▶ _How to complete this task_: Note each line in the data below that holds "collaboration", and copy it.

----

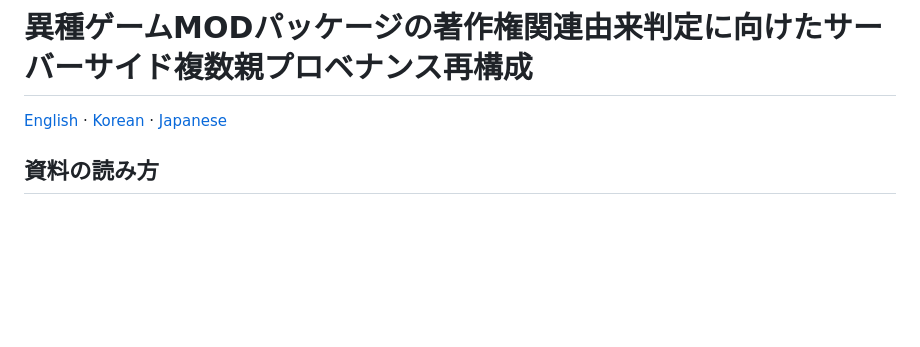
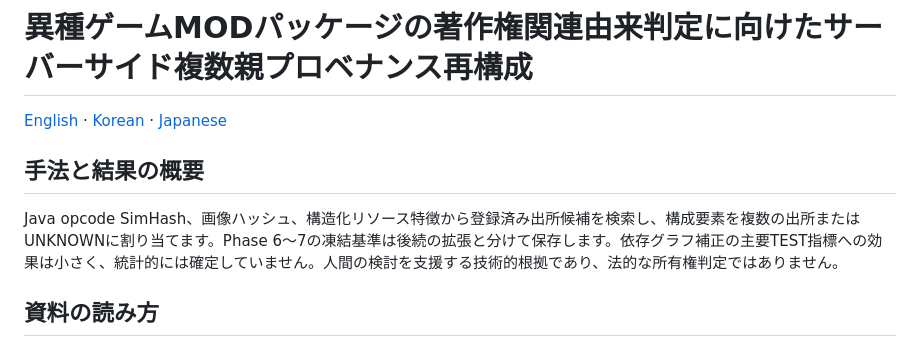
Before and after one commit to YSL-RyuDo/mod-provenance-research, a Markdown page: README.ja.md, the part around the change. GitHub-like rendering; blank space fills up the shorter version.

```diff
--- a/README.ja.md
+++ b/README.ja.md
@@ -3,6 +3,10 @@
 # 異種ゲームMODパッケージの著作権関連由来判定に向けたサーバーサイド複数親プロベナンス再構成
 
 [English](README.md) · [Korean](README.ko.md) · [Japanese](README.ja.md)
+
+## 手法と結果の概要
+
+Java opcode SimHash、画像ハッシュ、構造化リソース特徴から登録済み出所候補を検索し、構成要素を複数の出所またはUNKNOWNに割り当てます。Phase 6～7の凍結基準は後続の拡張と分けて保存します。依存グラフ補正の主要TEST指標への効果は小さく、統計的には確定していません。人間の検討を支援する技術的根拠であり、法的な所有権判定ではありません。
 
 ## 資料の読み方
 
```
Also changed, not shown: README.ko.md (+4 -0 lines), README.md (+4 -0 lines).
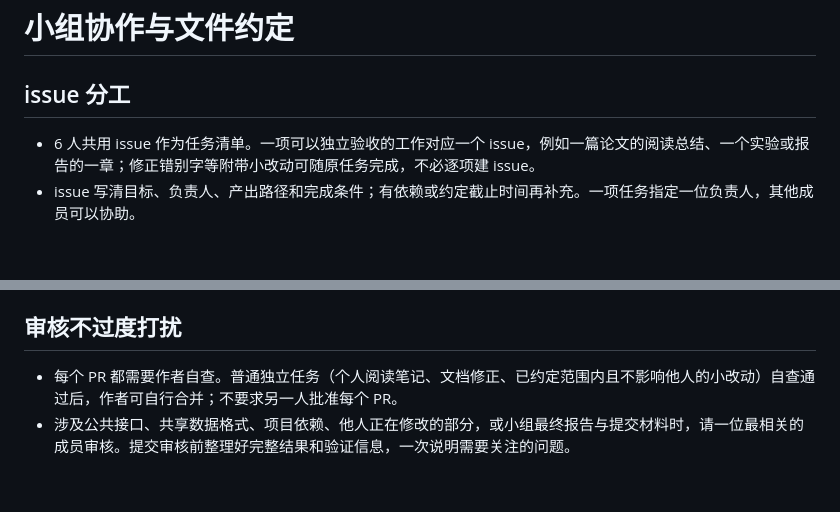
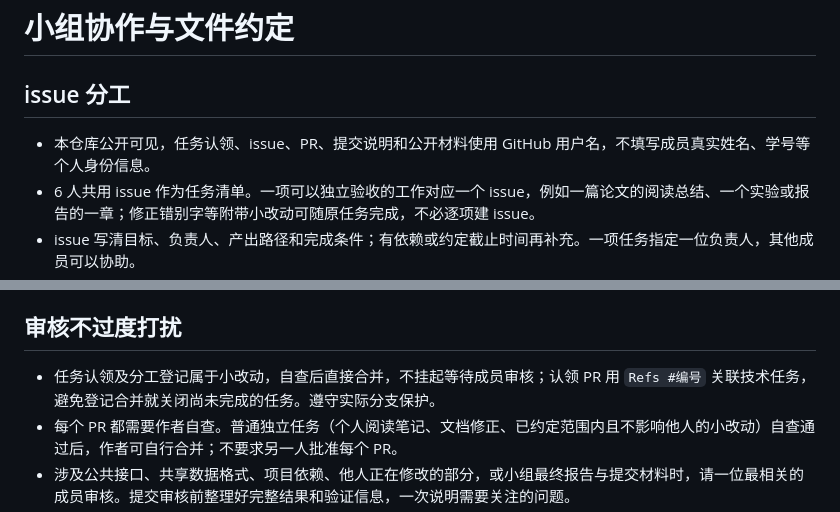
Before and after one commit to YaoYang-123456/NLP-2026-Team08-Structured-Memory, a Markdown page: docs/collaboration.md, 2 parts joined by grey strips. GitHub-like rendering; blank space fills up the shorter version.

Commit message:
docs: clarify public identity and assignment merge rules

```diff
--- a/docs/collaboration.md
+++ b/docs/collaboration.md
@@ -2,6 +2,7 @@
 
 ## issue 分工
 
+- 本仓库公开可见，任务认领、issue、PR、提交说明和公开材料使用 GitHub 用户名，不填写成员真实姓名、学号等个人身份信息。
 - 6 人共用 issue 作为任务清单。一项可以独立验收的工作对应一个 issue，例如一篇论文的阅读总结、一个实验或报告的一章；修正错别字等附带小改动可随原任务完成，不必逐项建 issue。
 - issue 写清目标、负责人、产出路径和完成条件；有依赖或约定截止时间再补充。一项任务指定一位负责人，其他成员可以协助。
 - 开始前认领或分配 assignee；涉及同一个文件时，先在 issue 中约定编辑范围。只在出现阻塞、范围变化或完成时更新进度，不要求频繁汇报。
@@ -16,6 +17,7 @@
 
 ## 审核不过度打扰
 
+- 任务认领及分工登记属于小改动，自查后直接合并，不挂起等待成员审核；认领 PR 用 `Refs #编号` 关联技术任务，避免登记合并就关闭尚未完成的任务。遵守实际分支保护。
 - 每个 PR 都需要作者自查。普通独立任务（个人阅读笔记、文档修正、已约定范围内且不影响他人的小改动）自查通过后，作者可自行合并；不要求另一人批准每个 PR。
 - 涉及公共接口、共享数据格式、项目依赖、他人正在修改的部分，或小组最终报告与提交材料时，请一位最相关的成员审核。提交审核前整理好完整结果和验证信息，一次说明需要关注的问题。
 - 不要默认请求全组审核，不要为排版、命名等低风险细节反复催审。已审核后的同范围小修正，补充说明即可；出现新的实质影响再请相关成员复核。
```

----

▶ _Output for this task_:
Before and after one commit to YaoYang-123456/NLP-2026-Team08-Structured-Memory, a Markdown page: docs/collaboration.md, 2 parts joined by grey strips. GitHub-like rendering; blank space fills up the shorter version.
--- a/docs/collaboration.md
+++ b/docs/collaboration.md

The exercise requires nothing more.